> [The task]: Using the records below, filter out every line that lacks "ease" and copy the rest.

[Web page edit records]
————————

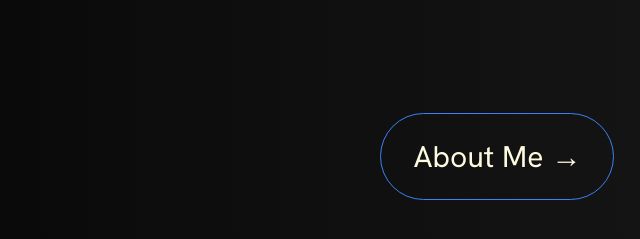
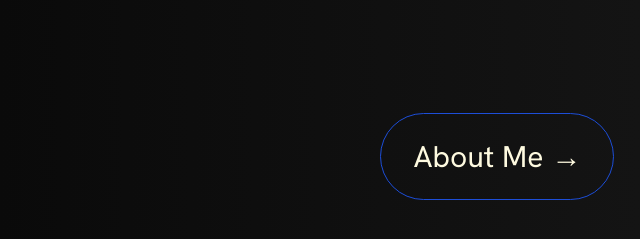
Before and after one commit to ShivakumarDornala/New-Portfolio-2026, a website: page index.html in a window 1280 px wide. Shown: the part 1372-1611 px from the top of the page, 640-1280 px from the left. Drawn offline with nearby package versions, Linux system fonts and the light colour scheme; a web font is replaced by a local one.

Commit message:
color changed in hyper links

```diff
--- a/index.html
+++ b/index.html
@@ -278,8 +278,8 @@
                 </p>
             </div>
             <div class="flex justify-end w-[96%] mx-auto">
-                <button class="text-[#fefae0] text-[30px] border border-blue-500 py-5 px-8 rounded-full mt-5
-           transition-all duration-500 ease-in-out hover:bg-blue-500 hover:text-white group">
+                <button class="text-[#fefae0] text-[30px] border border-blue-700 py-5 px-8 rounded-full mt-5
+           transition-all duration-500 ease-in-out hover:bg-blue-700 hover:text-white group">
                     <a href="about.html" class="flex items-center gap-2">
                         About Me
                         <span class="transition-transform duration-500 group-hover:translate-x-2">&rarr;</span>
```
Also changed, not shown: about.html (+1 -1 lines), projects.html (+1 -1 lines).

————————

> [Your solution]:
-           transition-all duration-500 ease-in-out hover:bg-blue-500 hover:text-white group">
+           transition-all duration-500 ease-in-out hover:bg-blue-700 hover:text-white group">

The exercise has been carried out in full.